Best practices for application developers require the inclusion of debugging code in applications that can be enabled to provide minute details of application state, variables and error conditions or exceptions. Debug output is typically logged for later analysis that can expose the cause of application crashes, memory leaks, performance degradation and security holes. Furthermore, since the events that cause a security or performance problem may be spaced over time, logs—along with the problem software—can help correlate and trace temporally separated errors to show how they contribute to a larger problem. Due to the performance overhead and amount of data produced, debug logs typically are enabled only when a problem can’t be identified via test or event logs.

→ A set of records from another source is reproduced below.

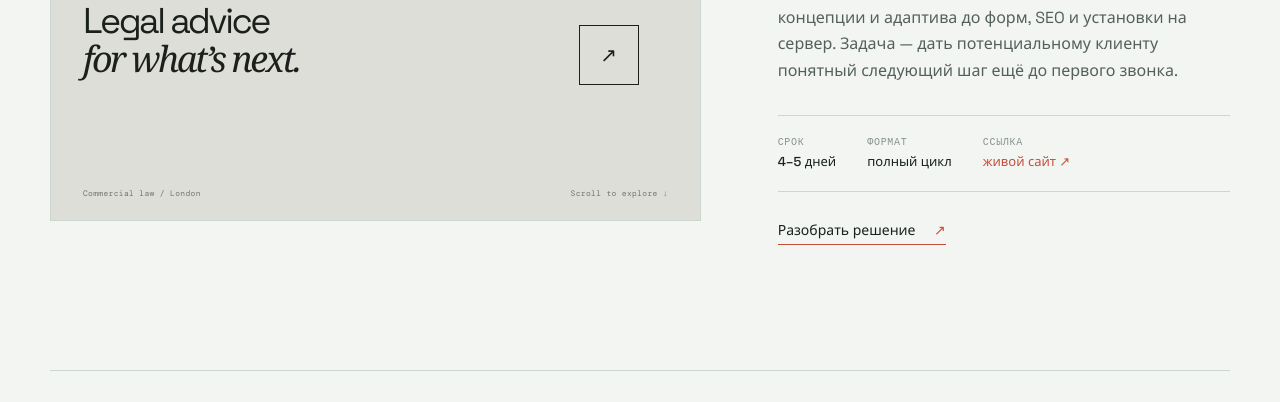
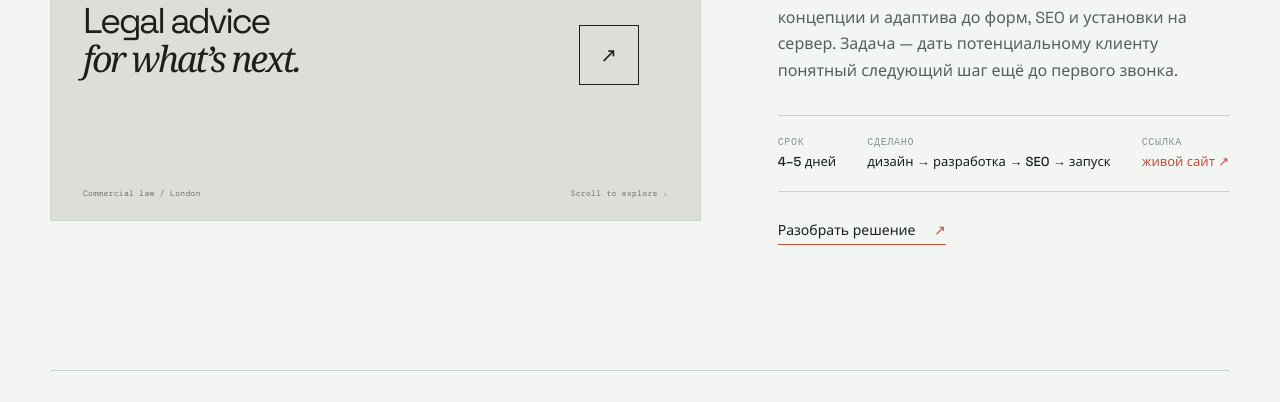
Before and after one commit to emoread23/methodsort-portfolio, a plain HTML site: page index.html in a window 1280 px wide. Shown: the part 1980-2382 px from the top of the page. Drawn offline with nearby package versions, Linux system fonts and the light colour scheme.

Commit message:
Clarify Palladium Legal case scope

```diff
--- a/index.html
+++ b/index.html
@@ -98,7 +98,7 @@
               <div class="case-kicker"><span class="case-index">01</span><span class="case-type type-client">реальный клиент</span></div>
               <h3>Palladium Legal: сайт, который объясняет сложное простым языком</h3>
               <p>Сайт юридической компании с нуля: от визуальной концепции и адаптива до форм, SEO и установки на сервер. Задача — дать потенциальному клиенту понятный следующий шаг ещё до первого звонка.</p>
-              <div class="case-details"><div><span>срок</span><strong>4–5 дней</strong></div><div><span>формат</span><strong>полный цикл</strong></div><div><span>ссылка</span><strong><a href="https://palladiumlegal.co.uk/" target="_blank" rel="noreferrer">живой сайт ↗</a></strong></div></div>
+              <div class="case-details"><div><span>срок</span><strong>4–5 дней</strong></div><div><span>сделано</span><strong>дизайн → разработка → SEO → запуск</strong></div><div><span>ссылка</span><strong><a href="https://palladiumlegal.co.uk/" target="_blank" rel="noreferrer">живой сайт ↗</a></strong></div></div>
               <button class="case-link" type="button" data-case="palladium">Разобрать решение <span aria-hidden="true">↗</span></button>
             </div>
           </article>
```
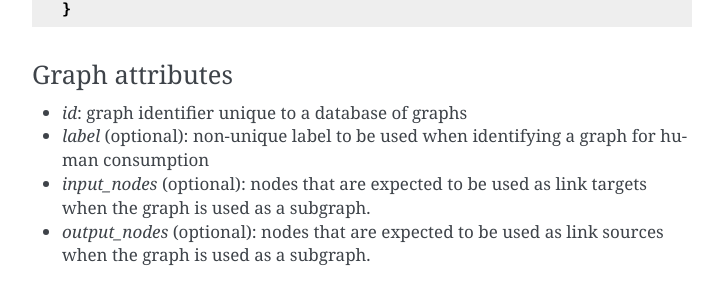
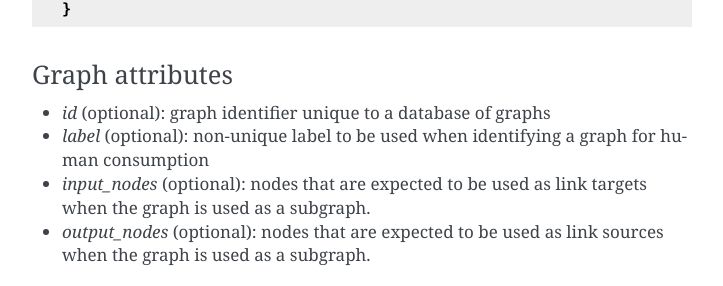
Before and after one commit to ewoks-kit/ewokscore, a Sphinx documentation site: the page built from doc/definitions.rst, in a window 1280 px wide and 900 px high, scrolled down 1332 px. Shown: the part 159-445 px from the top of the window, without its empty margins (388-1111 px from the left). Built offline with Sphinx 7.4.7, drawn with Linux system fonts in a browser that asks for light colours.

Commit message:
graph id is still optional

```diff
--- a/doc/definitions.rst
+++ b/doc/definitions.rst
@@ -65,7 +65,7 @@ Graph definition
 
 Graph attributes
 ^^^^^^^^^^^^^^^^
-* *id*: graph identifier unique to a database of graphs
+* *id* (optional): graph identifier unique to a database of graphs
 * *label* (optional): non-unique label to be used when identifying a graph for human consumption
 * *input_nodes* (optional): nodes that are expected to be used as link targets when the graph
   is used as a subgraph.
```
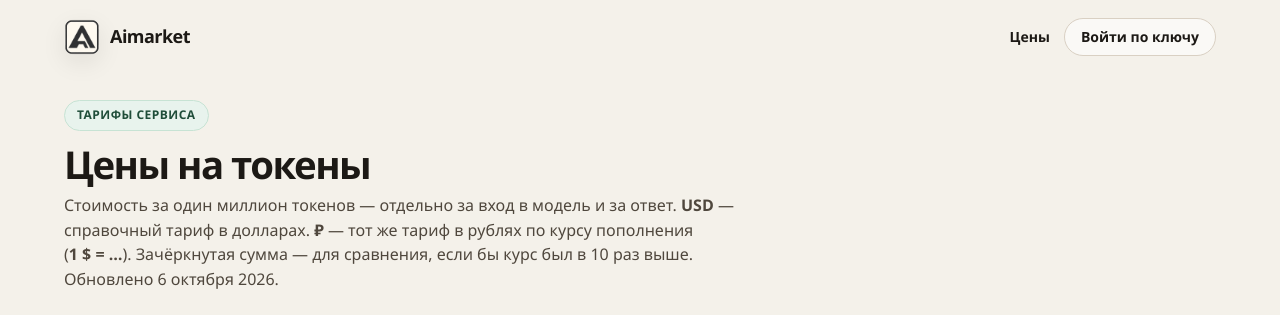
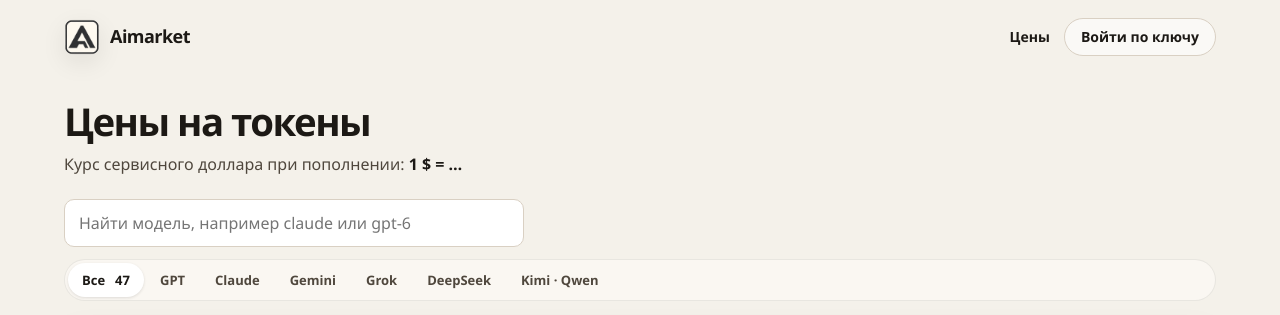
Before and after one commit to Dzibay/AImarket, a Vue app in the folder frontend/: page /prices in a window 1280 px wide. Shown: the top 315 px of the page. Built offline with nearby package versions, Linux system fonts and the light colour scheme; no server answers.

Commit message:
Update PricesView.vue

```diff
--- a/frontend/src/views/PricesView.vue
+++ b/frontend/src/views/PricesView.vue
@@ -3,15 +3,10 @@
     <SiteHeader />
     <main class="site-main">
       <div class="container wrap">
-        <p class="eyebrow">Тарифы сервиса</p>
         <h1 class="page-title">Цены на токены</h1>
-        <p class="page-lead">
-          Стоимость за один миллион токенов — отдельно за вход в модель и за ответ.
-          <b>USD</b> — справочный тариф в долларах.
-          <b>₽</b> — тот же тариф в рублях по курсу пополнения
-          (<b>1&nbsp;$&nbsp;=&nbsp;{{ rateLabel }}</b>).
-          Зачёркнутая сумма — для сравнения, если бы курс был в {{ RUB_REFERENCE_RATE_MULT }} раз выше.
-          Обновлено {{ PRICE_AS_OF }}.
+        <p class="service-rate">
+          Курс сервисного доллара при пополнении:
+          <strong>1&nbsp;$&nbsp;=&nbsp;{{ rateLabel }}</strong>
         </p>
 
         <div class="toolbar">
@@ -93,8 +88,6 @@ import SiteFooter from '../components/SiteFooter.vue'
 import SiteHeader from '../components/SiteHeader.vue'
 import { useWebConfig } from '../composables/useWebConfig'
 import {
-  PRICE_AS_OF,
-  RUB_REFERENCE_RATE_MULT,
   families,
   ourRubPerMillion,
   referenceRubPerMillion,
@@ -144,20 +137,18 @@ onMounted(async () => {
 
 <style scoped>
 .wrap { padding-top: 36px; padding-bottom: 72px; }
-.eyebrow {
-  display: inline-block;
-  margin: 0 0 12px;
-  padding: 5px 12px;
-  border-radius: 999px;
-  background: var(--ok-soft);
-  border: 1px solid #c7e3d4;
-  color: #1f4d39;
-  font-size: 12px;
+.page-title { margin-bottom: 10px; }
+.service-rate {
+  margin: 0 0 22px;
+  max-width: 520px;
+  color: var(--muted-2);
+  font-size: 1rem;
+}
+.service-rate strong {
+  color: var(--text);
   font-weight: 700;
-  letter-spacing: 0.04em;
-  text-transform: uppercase;
+  font-variant-numeric: tabular-nums;
 }
-.page-lead { max-width: 680px; }
 .toolbar { display: flex; flex-direction: column; gap: 12px; margin-bottom: 18px; }
 .search .input { max-width: 460px; }
 .families { flex-wrap: wrap; }
```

Application debug logs provide a record of program behavior that is necessary to identify and fix software defects, security vulnerabilities or performance bottlenecks. While test logs record the output results of application usage, debug logs provide information about an application’s internal state, including the contents of variables, memory buffers and registers; a detailed record of API calls; and even a step-by-step trace through a particular module or subroutine.
When your Splunk deployment is ingesting custom application and debug data, you can use it to accomplish security and compliance, application delivery, and IT ops use cases.
Guidance for onboarding data can be found in the Spunk Documentation, Getting Data In (Splunk Enterprise) or Getting Data In (Splunk Cloud). The source types depend on the custom applications in use in your organization.
Looking for more information on data types? Download the Splunk Essential Guide to Machine Data.